The UN-appointed Independent International Commission of Inquiry on Syria on Wednesday accused Syria of violating international human rights law [report, PDF] after finding that Syrian forces are engaging in torture and killings under orders from high level government officials. Military forces under Syrian President Bashar al-Assad [BBC profile; JURIST news archive] have been shelling opposition strongholds in the city of Homs for 20 straight days and reportedly killed more than 80 people on Wednesday, including two journalists [NYT report]. The UN report, based on 369 interviews with victims, witnesses, defectors and other Syrian insiders, described some of the findings:

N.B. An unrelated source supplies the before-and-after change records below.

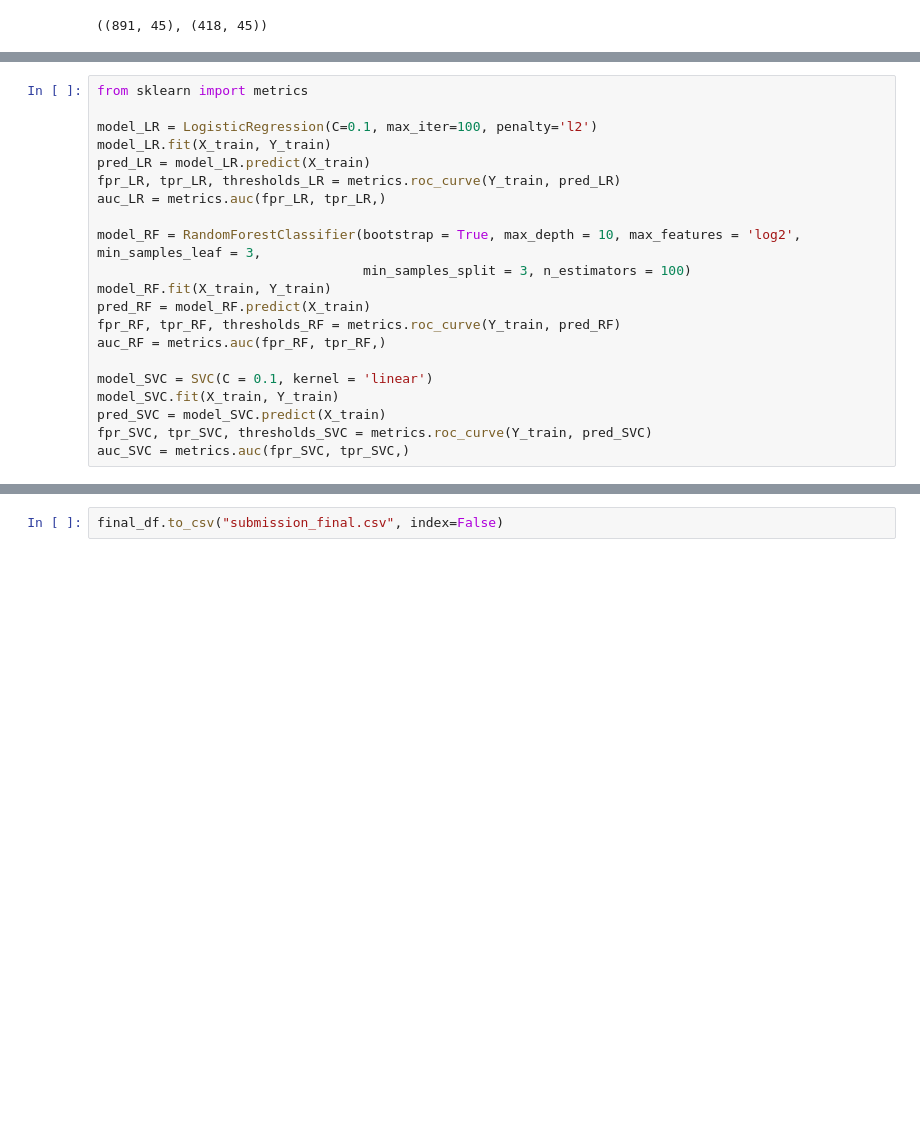
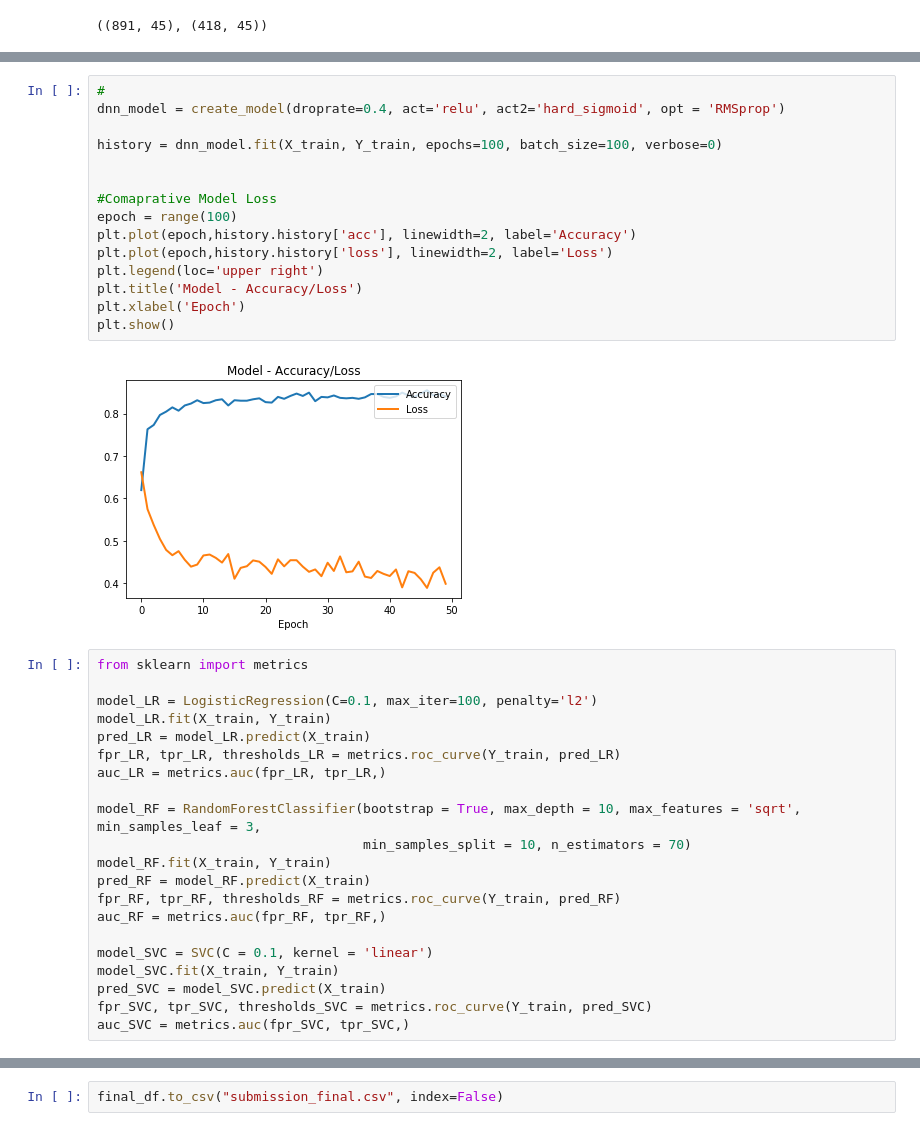
Before and after one commit to pharoah/Titanic-Kaggle-Dataset, a Jupyter notebook: Titanic.ipynb, the cells around one changed output, grey strips where cells are left out. Saved outputs shown, nothing was run; the diff lists cells and outputs as text; blank space fills up the shorter version.

```diff
--- a/Titanic.ipynb
+++ b/Titanic.ipynb
@@ -435,3 +476,20 @@ plt.show()
+# %%
+#
+dnn_model = create_model(droprate=0.4, act='relu', act2='hard_sigmoid', opt = 'RMSprop')
+
+history = dnn_model.fit(X_train, Y_train, epochs=100, batch_size=100, verbose=0)
+
+
+#Comaprative Model Loss
+epoch = range(100)
+plt.plot(epoch,history.history['acc'], linewidth=2, label='Accuracy')
+plt.plot(epoch,history.history['loss'], linewidth=2, label='Loss')
+plt.legend(loc='upper right')
+plt.title('Model - Accuracy/Loss')
+plt.xlabel('Epoch')
+plt.show()
+# %% [output]
+[figure, added]
 # %%
 from sklearn import metrics
 
@@ -441,8 +499,8 @@ pred_LR = model_LR.predict(X_train)
 fpr_LR, tpr_LR, thresholds_LR = metrics.roc_curve(Y_train, pred_LR)
 auc_LR = metrics.auc(fpr_LR, tpr_LR,)
 
-model_RF = RandomForestClassifier(bootstrap = True, max_depth = 10, max_features = 'log2', min_samples_leaf = 3,
-                                  min_samples_split = 3, n_estimators = 100)
+model_RF = RandomForestClassifier(bootstrap = True, max_depth = 10, max_features = 'sqrt', min_samples_leaf = 3,
+                                  min_samples_split = 10, n_estimators = 70)
 model_RF.fit(X_train, Y_train)
 pred_RF = model_RF.predict(X_train)
 fpr_RF, tpr_RF, thresholds_RF = metrics.roc_curve(Y_train, pred_RF)
```
Also changed, not shown: parts of 15 cells of this notebook.
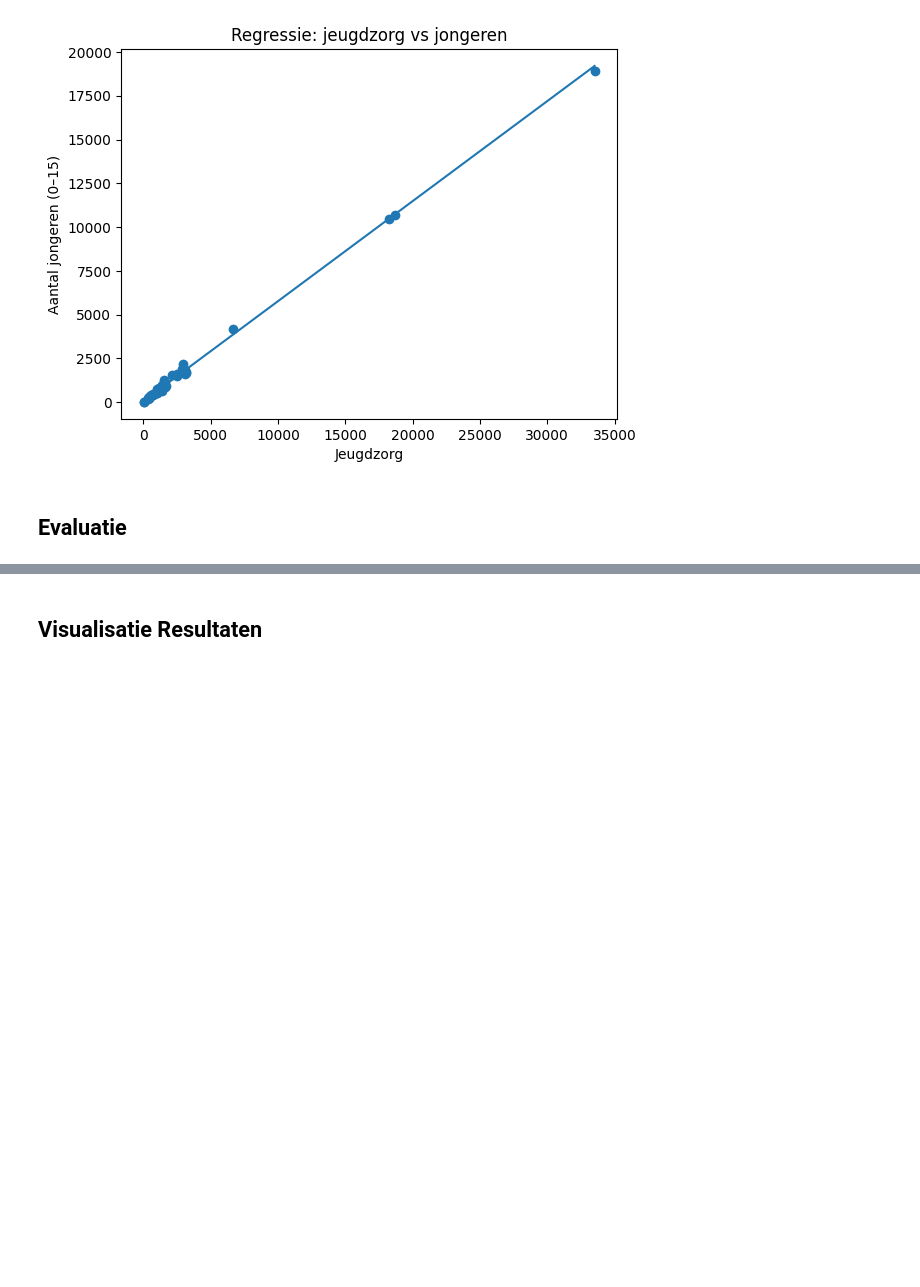
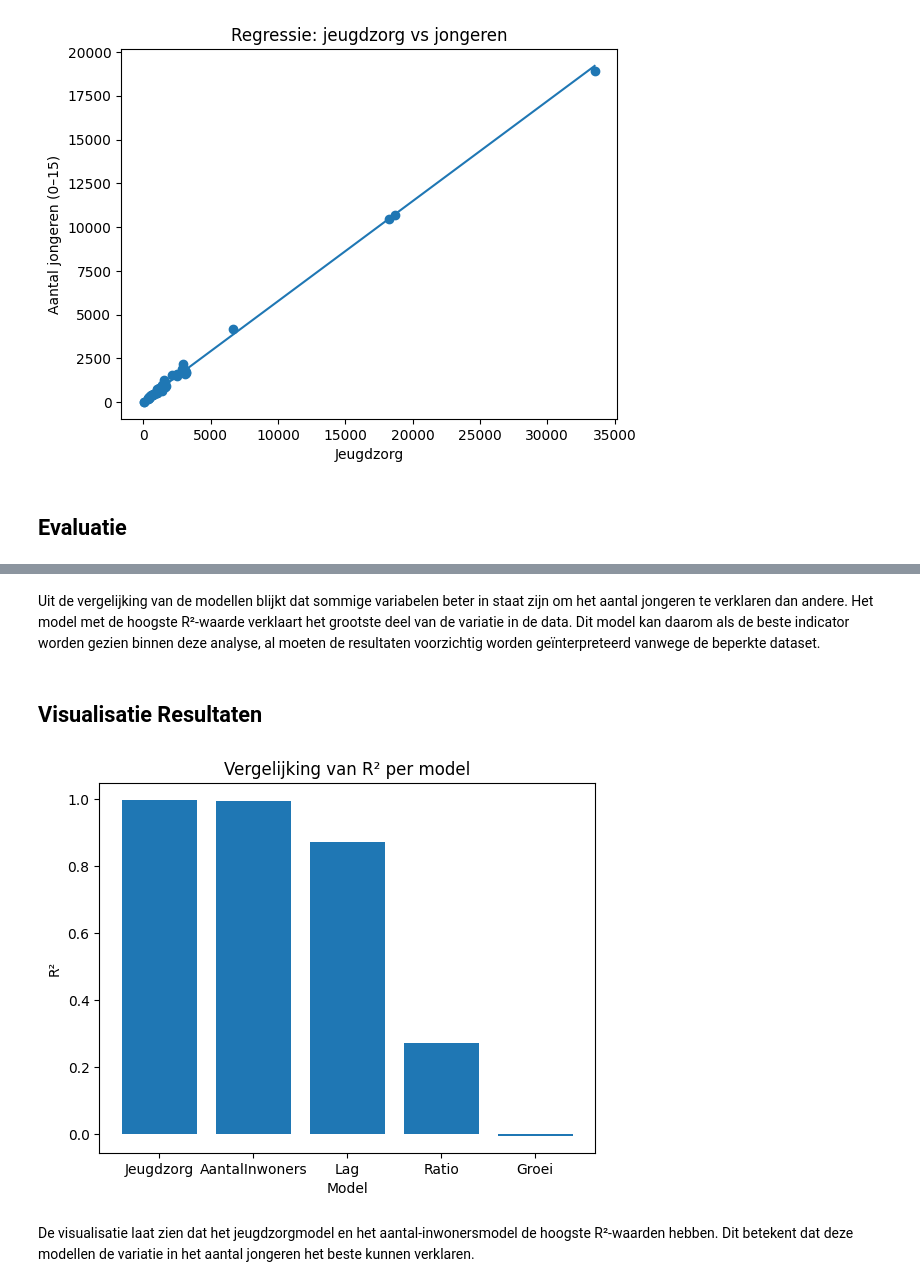
Before and after one commit to Ismael-991/almere-jeugd-voorspelling, a Jupyter notebook: notebooks/final/Gezamenlijke_notebook.ipynb, the cells around one changed output, grey strips where cells are left out. Drawn from its saved outputs; the diff is of its cells as text; code cells hidden in the pictures; blank space fills up the shorter version.

Commit message:
Evaluatie, visualisatie en conclusie Mohammed

```diff
--- a/notebooks/final/Gezamenlijke_notebook.ipynb
+++ b/notebooks/final/Gezamenlijke_notebook.ipynb
@@ -1530,9 +1530,9 @@ model.fit(X_train, y_train)
 
 y_pred = model.predict(X_test)
 
-r2 = r2_score(y_test, y_pred)
+r2_lag = r2_score(y_test, y_pred)
 
-print("R²:", r2)
+print("R²:", r2_lag)
 # %% [output]
 R²: 0.8725717947880063
 # %%
@@ -1620,7 +1620,7 @@ model.fit(X_train, y_train)
 
 y_pred = model.predict(X_test)
 
-r2 = r2_score(y_test, y_pred)
+r2_groei = r2_score(y_test, y_pred)
 
-print("R²:", r2)
+print("R²:", r2_groei)
 # %% [output]
@@ -1649,7 +1649,7 @@ model.fit(X_train, y_train)
 
 y_pred = model.predict(X_test)
 
-r2 = r2_score(y_test, y_pred)
+r2_inwoners = r2_score(y_test, y_pred)
 
-print("R²:", r2)
+print("R²:", r2_inwoners)
 # %% [output]
@@ -1696,9 +1696,9 @@ model.fit(X_train, y_train)
 
 y_pred = model.predict(X_test)
 
-r2 = r2_score(y_test, y_pred)
+r2_jeugdzorg = r2_score(y_test, y_pred)
 
-print("R²:", r2)
+print("R²:", r2_jeugdzorg)
 # %% [output]
 R²: 0.9979860398789951
 # %%
@@ -1731,4 +1740,20 @@ NameError: name 'r2_groei' is not defined
+# %% [markdown]
+Uit de vergelijking van de modellen blijkt dat sommige variabelen beter in staat zijn om het aantal jongeren te verklaren dan andere.
+Het model met de hoogste R²-waarde verklaart het grootste deel van de variatie in de data.
+Dit model kan daarom als de beste indicator worden gezien binnen deze analyse, al moeten de resultaten voorzichtig worden geïnterpreteerd vanwege de beperkte dataset.
 # %% [markdown]
 ## Visualisatie Resultaten
+# %%
+import matplotlib.pyplot as plt
+
+plt.bar(resultaten["Model"], resultaten["R2"])
+plt.title("Vergelijking van R² per model")
+plt.ylabel("R²")
+plt.xlabel("Model")
+plt.show()
+# %% [output]
+[figure, added]
+# %% [markdown]
+De visualisatie laat zien dat het jeugdzorgmodel en het aantal-inwonersmodel de hoogste R²-waarden hebben. Dit betekent dat deze modellen de variatie in het aantal jongeren het beste kunnen verklaren.
 # %% [markdown]
 ## Conclusie
```
Also changed, not shown: parts of 7 cells of this notebook.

The commission received credible and consistent evidence identifying high- and mid-ranking members of the armed forces who ordered their subordinates to shoot at unarmed protestors, kill soldiers who refused to obey such orders, arrest persons without cause, mistreat detained persons and attack civilian neighbourhoods with indiscriminate tank and machine-gun fire. In some cases, they gave explicit orders to commit crimes, in others they used more general terms (e.g. use any force necessary) that, in the circumstances, left no room for interpretation. The commission verified that, in some locations, individual army officers ordered the indiscriminate shelling of civilian neighbourhoods in urban areas such as Hama, Al Ladhiqiyah, Dar'a and Homs.The commission of inquiry, headed by Paulo Pinheiro, found that rebel forces led by the Free Syrian Army had also committed abductions and killings, though lesser in scale. The report is a follow-up to a November report [JURIST report], which had similar findings. An assembly of Western and Arab powers plans to challenge al-Assad [news report, Reuters] on Friday to provide humanitarian access to civilians.
The growing unrest in Syria has drawn international attention. Last week, both UN High Commissioner for Human Rights Navi Pillay [official profile; JURIST news archive] and UN Secretary-General Ban Ki-moon [official profile] called for an end to the violence in Syria, with Pillay asking the UN Security Council to refer the situation in Syria [JURIST reports] to the International Criminal Court (ICC). Pillay urged an investigation of Syrian government and military officials for possible crimes against humanity. The UN Children's Fund (UNICEF) [official website] claimed earlier in February that the past 11 months of violence in Syria have led to the deaths of hundreds of children [JURIST report]. In January, Ban demanded [JURIST report] that the Syrian government end violence against civilians. The OHCHR reports that more than 5,000 people have died since anti-government protests began last March.